This week, the disinformation campaign focused on migration and the Syrian war, and for an understandable reason – but let us guide you through the emotional smokescreen step by step.
First, pro-Kremlin disinformation stirs up feeling of INSECURITY. Here, particularly hot-button topics like migration offer a natural starting point. We heard, among other things, that not a single criminal case has been opened in Germany for sex crimes committed by refugees, hence signalling that the authorities are hushing up crimes related to migrants. In reality, the German Federal Criminal Police Office (BKA) releases an annual situation report on crime in Germany, including on criminality among immigrants. Last year it reported thousands of non-German or immigrant suspects in rape or sexual assault cases. The overall crime fell 9.6 percent in Germany in 2017.

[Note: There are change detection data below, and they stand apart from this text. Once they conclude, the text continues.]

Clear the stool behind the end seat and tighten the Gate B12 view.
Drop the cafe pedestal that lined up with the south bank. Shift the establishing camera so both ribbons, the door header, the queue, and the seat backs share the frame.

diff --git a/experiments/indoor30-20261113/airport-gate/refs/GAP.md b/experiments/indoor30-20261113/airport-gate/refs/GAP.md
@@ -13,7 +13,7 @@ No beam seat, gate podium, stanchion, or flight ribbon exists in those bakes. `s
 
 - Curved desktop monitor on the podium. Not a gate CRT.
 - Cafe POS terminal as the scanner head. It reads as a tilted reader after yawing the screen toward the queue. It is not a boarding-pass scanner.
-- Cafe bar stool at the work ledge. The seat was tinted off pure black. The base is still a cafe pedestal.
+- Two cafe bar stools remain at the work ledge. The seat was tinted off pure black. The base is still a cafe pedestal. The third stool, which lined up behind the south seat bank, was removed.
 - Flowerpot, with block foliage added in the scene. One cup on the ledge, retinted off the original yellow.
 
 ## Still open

The next step is to spread FEAR. Last week, European leaders gathered in Brussels to discuss measures against migrant smugglers. The centres for migrants discussed at the summit are assimilated to WWII Nazi camps. The conclusion on Russian TV: “Germany has a habit of building concentration camps in Poland”. The word “concentration camp” was repeatedly used on Russian state-controlled TV channels also by the hosts of news shows and the Chairman of the Federation Council. And this is nothing new: the pro-Kremlin disinformation machine has previously issued claims that Germany sends kids to concentration camps, that Ukraine planned to build camps in Donbas, and that Estonia is building concentration camps for its Russian-speaking population.
At the same time, as the UN refugee agency reported on Tuesday, intense air and ground-based strikes at multiple locations in Syria’s south-western Dara’a governorate have resulted in the “largest displacement” in over seven years. As many as 330 000 people have been displaced by the heavy fighting.
Conclusion on Russian TV: Instead of building “concentration camps” in Europe, the EU should send money to Syria and other countries and then “refugees will go back home”. These comments create a classical smokescreen to take advantage of the audience’s CONFUSION and to detract from the facts: Russia backs a Syrian government offensive in the southern province of Daraa which has huge humanitarian costs, and the EU has for a long time been the leading donor in the international response to the crisis.
The topic of migration was further manipulated to provoke DISGUST. Disinformation claimed that it was migrants, not birds, that brought West Nile Fever to the Czech Republic. The source is a vocal critic of migrants from Muslim countries with no expertise in epidemiology or contagious diseases.
Another way to make use of the audience’s feelings is to inspire CYNICISM and APATHY. Therefore the ongoing pro-Kremlin disinformation campaign repeated messages like economic disaster awaits Ukraine and the West is to blame for it, the White Helmets prepares yet another chemical attack(when in fact these has been perpetrated by the Syrian government), Pentagon admits that US will be unable to protect Poland from a Russian invasion and Czech politics are decided in Berlin.
After this rather tiresome walk through the emotional jungle of pro-Kremlin disinformation, we can reward our readers with some good news.